Please work out how many lines in the material contain "CUML" and give only that figure.

---------- Data for processing ----------

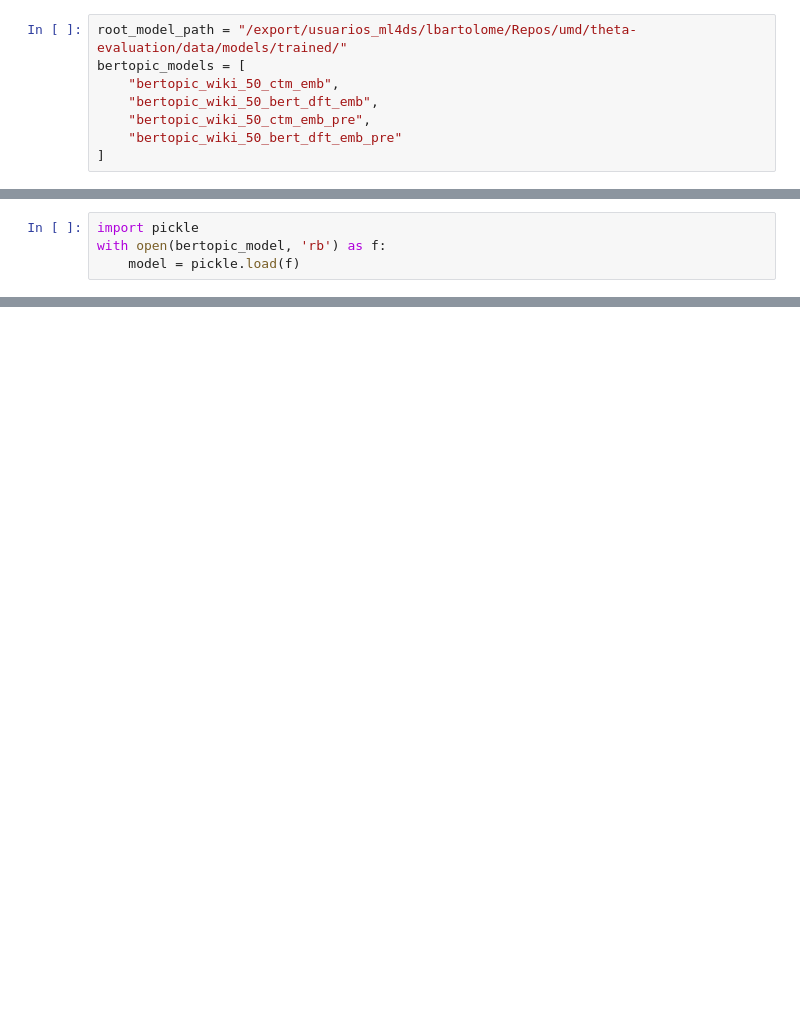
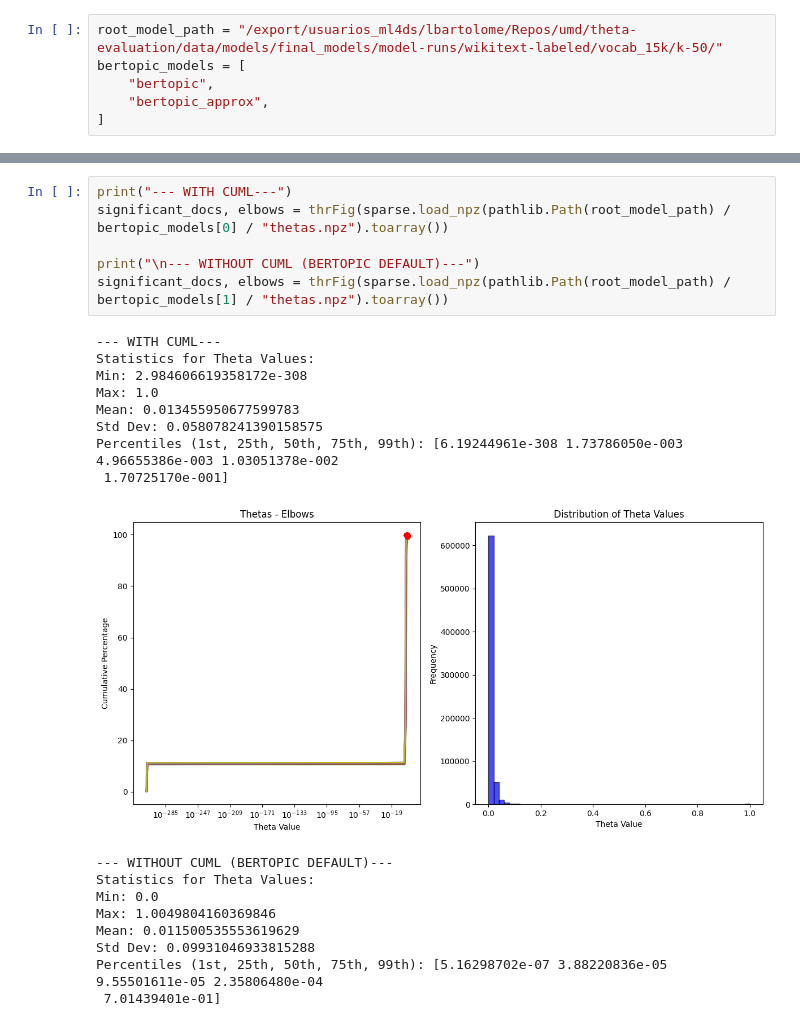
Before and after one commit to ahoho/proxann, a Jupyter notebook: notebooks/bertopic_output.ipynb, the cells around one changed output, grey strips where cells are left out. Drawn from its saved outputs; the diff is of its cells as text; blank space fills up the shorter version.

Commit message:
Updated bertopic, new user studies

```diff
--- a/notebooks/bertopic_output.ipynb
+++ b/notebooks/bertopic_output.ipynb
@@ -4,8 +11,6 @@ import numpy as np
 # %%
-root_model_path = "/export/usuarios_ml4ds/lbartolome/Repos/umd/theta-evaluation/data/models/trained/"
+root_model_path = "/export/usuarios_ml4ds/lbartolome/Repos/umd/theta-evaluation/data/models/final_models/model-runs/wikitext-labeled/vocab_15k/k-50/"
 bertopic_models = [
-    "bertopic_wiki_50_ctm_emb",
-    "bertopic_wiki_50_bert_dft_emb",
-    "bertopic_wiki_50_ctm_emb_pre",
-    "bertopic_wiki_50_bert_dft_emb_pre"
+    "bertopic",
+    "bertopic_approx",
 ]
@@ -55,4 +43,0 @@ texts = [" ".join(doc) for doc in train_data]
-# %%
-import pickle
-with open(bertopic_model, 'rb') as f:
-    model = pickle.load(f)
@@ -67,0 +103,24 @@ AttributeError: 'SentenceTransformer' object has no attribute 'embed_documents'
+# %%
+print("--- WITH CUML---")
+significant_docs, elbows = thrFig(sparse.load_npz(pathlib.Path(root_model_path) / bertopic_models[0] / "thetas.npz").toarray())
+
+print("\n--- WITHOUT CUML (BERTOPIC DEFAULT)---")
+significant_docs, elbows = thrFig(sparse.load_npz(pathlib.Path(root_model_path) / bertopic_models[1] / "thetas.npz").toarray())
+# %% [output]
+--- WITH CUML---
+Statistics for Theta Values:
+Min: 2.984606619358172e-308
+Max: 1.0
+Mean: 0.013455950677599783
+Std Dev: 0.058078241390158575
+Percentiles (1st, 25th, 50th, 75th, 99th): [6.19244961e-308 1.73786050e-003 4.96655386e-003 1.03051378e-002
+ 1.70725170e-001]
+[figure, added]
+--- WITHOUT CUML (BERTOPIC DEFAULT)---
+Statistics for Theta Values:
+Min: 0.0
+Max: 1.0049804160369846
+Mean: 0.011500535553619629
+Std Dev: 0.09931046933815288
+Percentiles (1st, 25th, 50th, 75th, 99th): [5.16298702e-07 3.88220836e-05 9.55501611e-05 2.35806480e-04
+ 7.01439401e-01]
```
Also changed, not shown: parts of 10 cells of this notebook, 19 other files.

----------

> Exercise solution
4